## [Task requirements]
Filter the entries down to the lines holding "CharField", then copy those lines.

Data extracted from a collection
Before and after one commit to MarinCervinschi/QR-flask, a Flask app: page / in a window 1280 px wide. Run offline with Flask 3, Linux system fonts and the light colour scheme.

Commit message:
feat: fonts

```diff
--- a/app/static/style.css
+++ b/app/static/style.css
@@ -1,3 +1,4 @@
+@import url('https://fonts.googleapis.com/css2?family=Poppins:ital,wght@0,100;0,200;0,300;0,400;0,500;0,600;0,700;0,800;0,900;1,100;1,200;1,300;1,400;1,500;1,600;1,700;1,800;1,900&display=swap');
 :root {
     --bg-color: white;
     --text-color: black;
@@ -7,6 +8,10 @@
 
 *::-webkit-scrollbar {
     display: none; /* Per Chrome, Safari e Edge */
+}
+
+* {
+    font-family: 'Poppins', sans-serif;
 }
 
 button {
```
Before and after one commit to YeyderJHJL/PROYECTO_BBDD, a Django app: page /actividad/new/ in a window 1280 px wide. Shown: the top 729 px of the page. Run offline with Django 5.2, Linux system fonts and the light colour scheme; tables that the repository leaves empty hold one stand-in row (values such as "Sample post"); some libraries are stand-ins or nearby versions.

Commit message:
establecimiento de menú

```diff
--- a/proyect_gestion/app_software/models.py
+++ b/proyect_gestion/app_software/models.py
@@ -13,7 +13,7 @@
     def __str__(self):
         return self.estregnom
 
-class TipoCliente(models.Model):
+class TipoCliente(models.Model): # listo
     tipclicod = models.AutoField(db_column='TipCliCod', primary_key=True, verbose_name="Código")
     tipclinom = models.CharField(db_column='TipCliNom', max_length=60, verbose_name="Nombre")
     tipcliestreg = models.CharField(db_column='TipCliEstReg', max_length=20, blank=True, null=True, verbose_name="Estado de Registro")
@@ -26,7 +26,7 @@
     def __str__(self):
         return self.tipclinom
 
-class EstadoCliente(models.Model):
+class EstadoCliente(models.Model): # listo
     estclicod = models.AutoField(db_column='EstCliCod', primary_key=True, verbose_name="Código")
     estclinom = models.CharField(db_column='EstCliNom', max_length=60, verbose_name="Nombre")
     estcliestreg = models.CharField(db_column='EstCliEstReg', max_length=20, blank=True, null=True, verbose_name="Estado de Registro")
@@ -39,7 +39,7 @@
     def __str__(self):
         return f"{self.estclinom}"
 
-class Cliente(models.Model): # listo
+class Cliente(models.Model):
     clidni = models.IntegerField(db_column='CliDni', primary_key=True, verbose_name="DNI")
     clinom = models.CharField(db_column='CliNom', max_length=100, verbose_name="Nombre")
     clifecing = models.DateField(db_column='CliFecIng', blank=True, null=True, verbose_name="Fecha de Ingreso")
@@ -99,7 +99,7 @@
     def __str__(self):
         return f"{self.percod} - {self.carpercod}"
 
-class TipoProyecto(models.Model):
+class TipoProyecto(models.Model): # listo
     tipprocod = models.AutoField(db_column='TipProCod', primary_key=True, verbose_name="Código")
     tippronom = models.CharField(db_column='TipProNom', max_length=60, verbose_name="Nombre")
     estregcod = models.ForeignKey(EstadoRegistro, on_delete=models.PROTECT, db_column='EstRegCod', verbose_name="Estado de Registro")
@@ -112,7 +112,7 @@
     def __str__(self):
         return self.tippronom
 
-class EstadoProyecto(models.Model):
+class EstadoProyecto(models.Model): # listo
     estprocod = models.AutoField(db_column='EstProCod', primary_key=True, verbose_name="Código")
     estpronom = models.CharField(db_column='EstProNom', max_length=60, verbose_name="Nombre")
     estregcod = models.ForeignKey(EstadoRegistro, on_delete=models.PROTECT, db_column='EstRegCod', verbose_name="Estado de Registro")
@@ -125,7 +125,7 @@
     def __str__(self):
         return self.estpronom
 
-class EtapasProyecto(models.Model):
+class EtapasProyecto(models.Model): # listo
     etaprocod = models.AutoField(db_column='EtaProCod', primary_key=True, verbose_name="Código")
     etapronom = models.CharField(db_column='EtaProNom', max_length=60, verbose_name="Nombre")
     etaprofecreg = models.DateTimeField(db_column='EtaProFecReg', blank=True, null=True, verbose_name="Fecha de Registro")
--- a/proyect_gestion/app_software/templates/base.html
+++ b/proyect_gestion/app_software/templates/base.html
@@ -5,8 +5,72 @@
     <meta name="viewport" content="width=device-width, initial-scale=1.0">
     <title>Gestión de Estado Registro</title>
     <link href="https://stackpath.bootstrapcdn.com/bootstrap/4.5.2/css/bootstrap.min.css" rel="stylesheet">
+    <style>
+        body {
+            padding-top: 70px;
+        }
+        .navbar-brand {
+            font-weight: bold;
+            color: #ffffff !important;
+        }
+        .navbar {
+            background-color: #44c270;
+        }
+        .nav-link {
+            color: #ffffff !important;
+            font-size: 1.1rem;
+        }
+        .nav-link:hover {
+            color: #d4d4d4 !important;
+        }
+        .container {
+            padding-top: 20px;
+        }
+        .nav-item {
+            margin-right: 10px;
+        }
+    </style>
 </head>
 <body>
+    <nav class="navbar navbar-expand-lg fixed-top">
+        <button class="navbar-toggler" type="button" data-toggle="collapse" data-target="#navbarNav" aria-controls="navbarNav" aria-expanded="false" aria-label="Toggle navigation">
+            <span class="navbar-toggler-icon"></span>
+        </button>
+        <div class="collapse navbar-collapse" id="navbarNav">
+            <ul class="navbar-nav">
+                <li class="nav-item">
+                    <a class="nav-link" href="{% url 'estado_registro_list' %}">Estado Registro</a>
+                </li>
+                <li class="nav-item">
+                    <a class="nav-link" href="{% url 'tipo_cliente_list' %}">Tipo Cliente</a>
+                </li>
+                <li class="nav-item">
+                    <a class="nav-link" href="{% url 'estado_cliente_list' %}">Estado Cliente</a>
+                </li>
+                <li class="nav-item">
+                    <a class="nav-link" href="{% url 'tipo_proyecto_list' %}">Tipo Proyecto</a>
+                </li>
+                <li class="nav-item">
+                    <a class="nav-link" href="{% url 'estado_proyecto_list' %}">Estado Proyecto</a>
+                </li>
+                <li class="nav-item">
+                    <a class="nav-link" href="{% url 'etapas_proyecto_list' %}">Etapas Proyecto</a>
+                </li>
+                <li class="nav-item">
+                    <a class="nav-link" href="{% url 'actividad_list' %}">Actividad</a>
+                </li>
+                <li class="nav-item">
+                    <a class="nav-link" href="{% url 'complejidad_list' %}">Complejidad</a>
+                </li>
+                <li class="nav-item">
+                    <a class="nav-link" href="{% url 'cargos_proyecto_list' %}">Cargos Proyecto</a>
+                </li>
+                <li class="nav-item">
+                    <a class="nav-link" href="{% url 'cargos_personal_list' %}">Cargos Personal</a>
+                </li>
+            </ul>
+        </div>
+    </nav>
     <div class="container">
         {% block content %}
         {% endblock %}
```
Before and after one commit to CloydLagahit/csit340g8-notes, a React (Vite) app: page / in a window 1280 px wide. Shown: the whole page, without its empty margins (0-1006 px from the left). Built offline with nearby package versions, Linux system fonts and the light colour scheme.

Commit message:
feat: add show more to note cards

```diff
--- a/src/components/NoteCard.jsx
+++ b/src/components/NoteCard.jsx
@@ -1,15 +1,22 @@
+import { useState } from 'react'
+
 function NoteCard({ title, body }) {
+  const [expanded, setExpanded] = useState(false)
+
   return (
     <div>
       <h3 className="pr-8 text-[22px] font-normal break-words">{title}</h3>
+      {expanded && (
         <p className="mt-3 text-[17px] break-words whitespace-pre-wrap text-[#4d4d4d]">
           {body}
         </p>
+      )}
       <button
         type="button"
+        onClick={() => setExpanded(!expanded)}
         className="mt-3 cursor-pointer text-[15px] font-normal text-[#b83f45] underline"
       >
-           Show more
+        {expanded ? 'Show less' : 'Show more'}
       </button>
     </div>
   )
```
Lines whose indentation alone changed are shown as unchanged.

## [Exercise answer]
     tipclinom = models.CharField(db_column='TipCliNom', max_length=60, verbose_name="Nombre")
     tipcliestreg = models.CharField(db_column='TipCliEstReg', max_length=20, blank=True, null=True, verbose_name="Estado de Registro")
     estclinom = models.CharField(db_column='EstCliNom', max_length=60, verbose_name="Nombre")
     estcliestreg = models.CharField(db_column='EstCliEstReg', max_length=20, blank=True, null=True, verbose_name="Estado de Registro")
     clinom = models.CharField(db_column='CliNom', max_length=100, verbose_name="Nombre")
     tippronom = models.CharField(db_column='TipProNom', max_length=60, verbose_name="Nombre")
     estpronom = models.CharField(db_column='EstProNom', max_length=60, verbose_name="Nombre")
     etapronom = models.CharField(db_column='EtaProNom', max_length=60, verbose_name="Nombre")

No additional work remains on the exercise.